Survey shows sexual harassment is rife on WA mine sites

THE Western Mineworkers Alliance (WMWA) is calling for the establishment of an industry funded independent expert body to tackle sexual harassment and abuse claims on Western Australian mine sites.
Survey shows sexual harassment is rife on WA mine sites Survey shows sexual harassment is rife on WA mine sites Survey shows sexual harassment is rife on WA mine sites Survey shows sexual harassment is rife on WA mine sites Survey shows sexual harassment is rife on WA mine sites

In a submission to the WA parliamentary inquiry into sexual harassment against women in the FIFO mining industry, WMWA included the results of a survey of WA mine workers.

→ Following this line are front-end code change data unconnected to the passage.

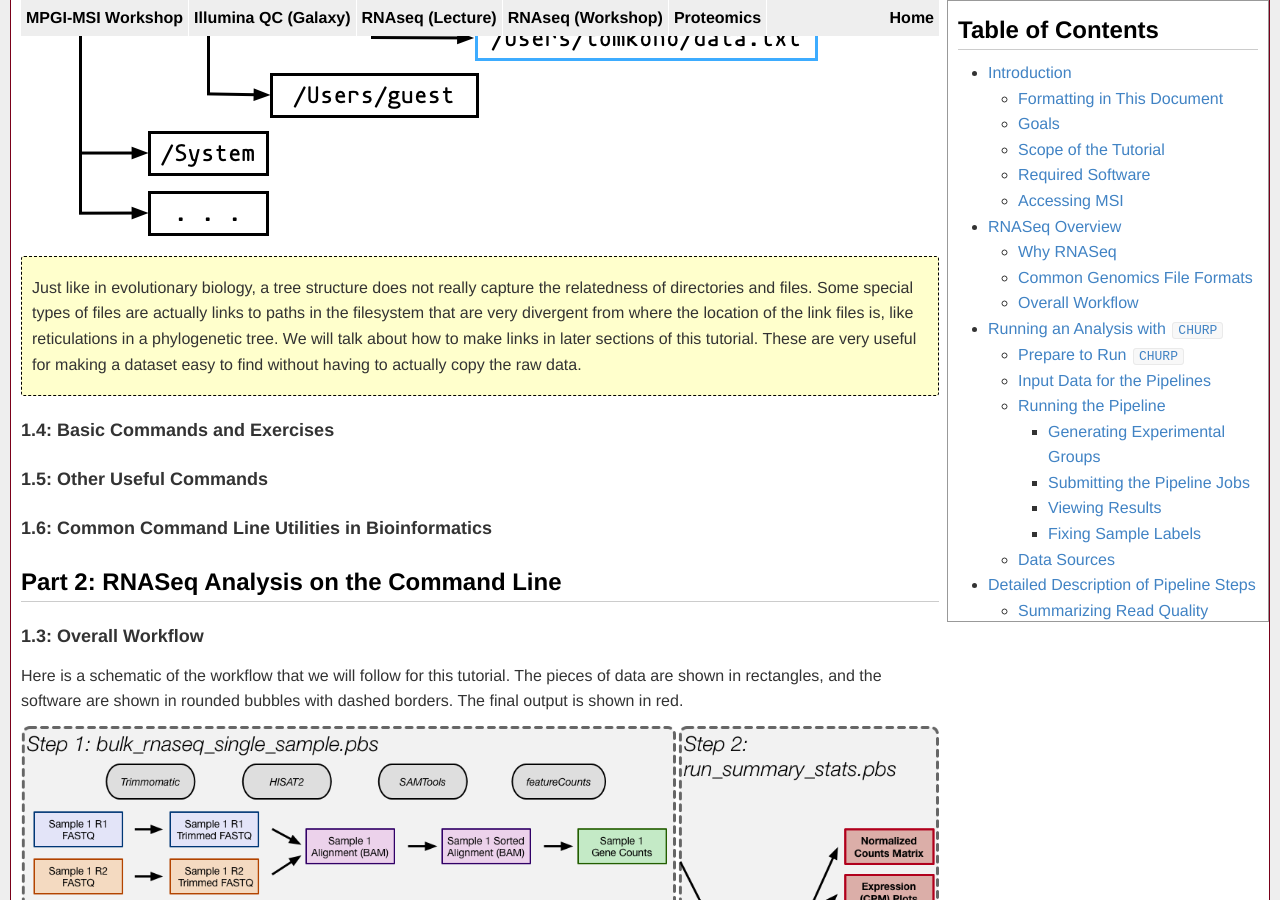
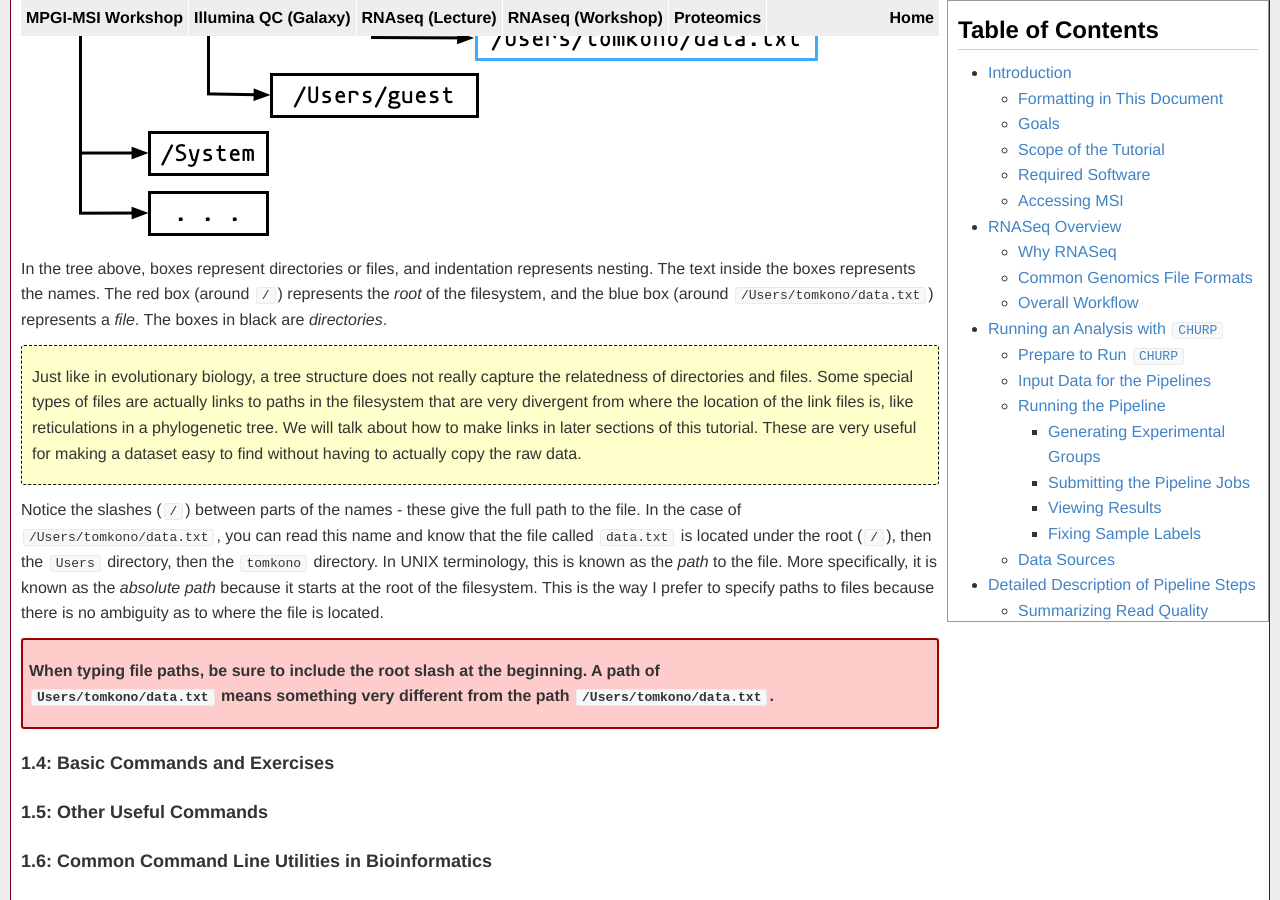
Before and after one commit to msi-ris/Tutorials, a Jekyll site: the page built from rnaseq_cmd_beta.md, in a window 1280 px wide and 900 px high, scrolled down 4277 px. Built offline with Jekyll 4.4.1, drawn with Linux system fonts in a browser that asks for light colours.

Commit message:
RNAseq beta

```diff
--- a/rnaseq_cmd_beta.md
+++ b/rnaseq_cmd_beta.md
@@ -233,6 +233,12 @@ called "folders," so you can think of these as interchangeable terms.
 
 ![Directories]({{ "/graphics/rnaseq_cmd/Directories.png" | prepend: site.baseurl }})
 
+In the tree above, boxes represent directories or files, and indentation
+represents nesting. The text inside the boxes represents the names. The red
+box (around `/`) represents the *root* of the filesystem, and the blue box
+(around `/Users/tomkono/data.txt`) represents a *file*. The boxes in black
+are *directories*.
+
 <div class="info" markdown="1">
 
 Just like in evolutionary biology, a tree structure does not really capture
@@ -245,7 +251,22 @@ the raw data.
 
 </div>
 
+Notice the slashes (`/`) between parts of the names - these give the full path
+to the file. In the case of `/Users/tomkono/data.txt`, you can read this name
+and know that the file called `data.txt` is located under the root (`/`), then
+the `Users` directory, then the `tomkono` directory. In UNIX terminology, this
+is known as the *path* to the file. More specifically, it is known as the
+*absolute path* because it starts at the root of the filesystem. This is the
+way I prefer to specify paths to files because there is no ambiguity as to where
+the file is located.
 
+<div class="warn" markdown="1">
+
+When typing file paths, be sure to include the root slash at the beginning. A
+path of `Users/tomkono/data.txt` means something very different from the path
+`/Users/tomkono/data.txt`.
+
+</div>
 
 ### <a name="1.3"></a> 1.4: Basic Commands and Exercises
 
```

The survey found 20% of women had been offered improved conditions of employment or career advancement dependent on sexual favours, either explicitly or implicitly; 20% had experienced physical acts of sexual assault; two thirds had experienced verbal harassment of a sexual nature, including jokes referring to sexual acts or sexual orientation; a third had experienced unwanted touching or physical contact; and more than half had experienced inappropriate staring or leering that made them feel intimidated.

Nearly half of the female respondents did not believe it was encouraged to report sexual harassment.

A majority of women and men were unsure or negative about whether they would be supported throughout the process when reporting instances of sexual harassment in FIFO workplaces.

Just under a quarter of women believed they would be supported.

Only 29% of women believed employers understood the prevalence of sexual harassment, while 37% of men said they did.

The WMWA said the formation of an independent body would allow workers to make complaints without fear of retaliation or blacklisting by site management.

"While it's shocking so many workers have been sexually abused at mine sites, what's more shocking still is the mine management culture of cover-up and victim-punishment," WMWA spokesperson and Australian Workers' Union national secretary Daniel Walton said.

"Any victim of workplace sexual harassment or abuse should feel safe and protected when coming forward to their employer. That's just clearly not the case at WA mines.

"The fact women believe they'll be blacklisted as troublemakers if they come forward is a shameful indictment on the culture created by the big miners.

"Women are every bit as entitled to mining jobs as men. At the moment the culture created by management is telling women loud and clear they are not welcome.

"We cannot trust the big miners to do the right thing in this area. Their promises and assurances mean next to nothing on this issue. The only way to ensure victims feel safe to speak up is to establish an independent body so they know they won't be punished and blacklisted."

WMWA spokesperson and Mining and Energy Union president Tony Maher said the mining giants needed to admit the problem and set up the independent body. 

"Sexual harassment and abuse is a problem across society, but it's a problem that's been grotesquely amplified by mining employers," Maher said.

"We know there's an all-powerful culture of 'get on with job or get out' on these sites. Production is always the priority and sexual harassment and abuse are treated as an inconvenience.

"Victims know it's a grave risk to their careers to come forward with an issues, because you'll get blacklisted as a 'trouble maker'.

"The stampede toward casualising jobs that were once permanent has accelerated the epidemic of sexual abuse on site. People who rely on being employed on a contract-to-contract basis know that if they speak up they'll be labelled as an inconvenience and their work will dry up.

"Mine managers have done virtually nothing constructive to date to address this, because they prefer a head-in-the-sand approach. That's why they should not be trusted with fixing the problem they created.

"Mining giants are very happy to feature smiling women in the PR and marketing materials, but as soon as it becomes mildly inconvenient to protect their safety at work they head for the hills."

Friday was the deadline for submissions to the inquiry, with the results to be tabled in April 2022.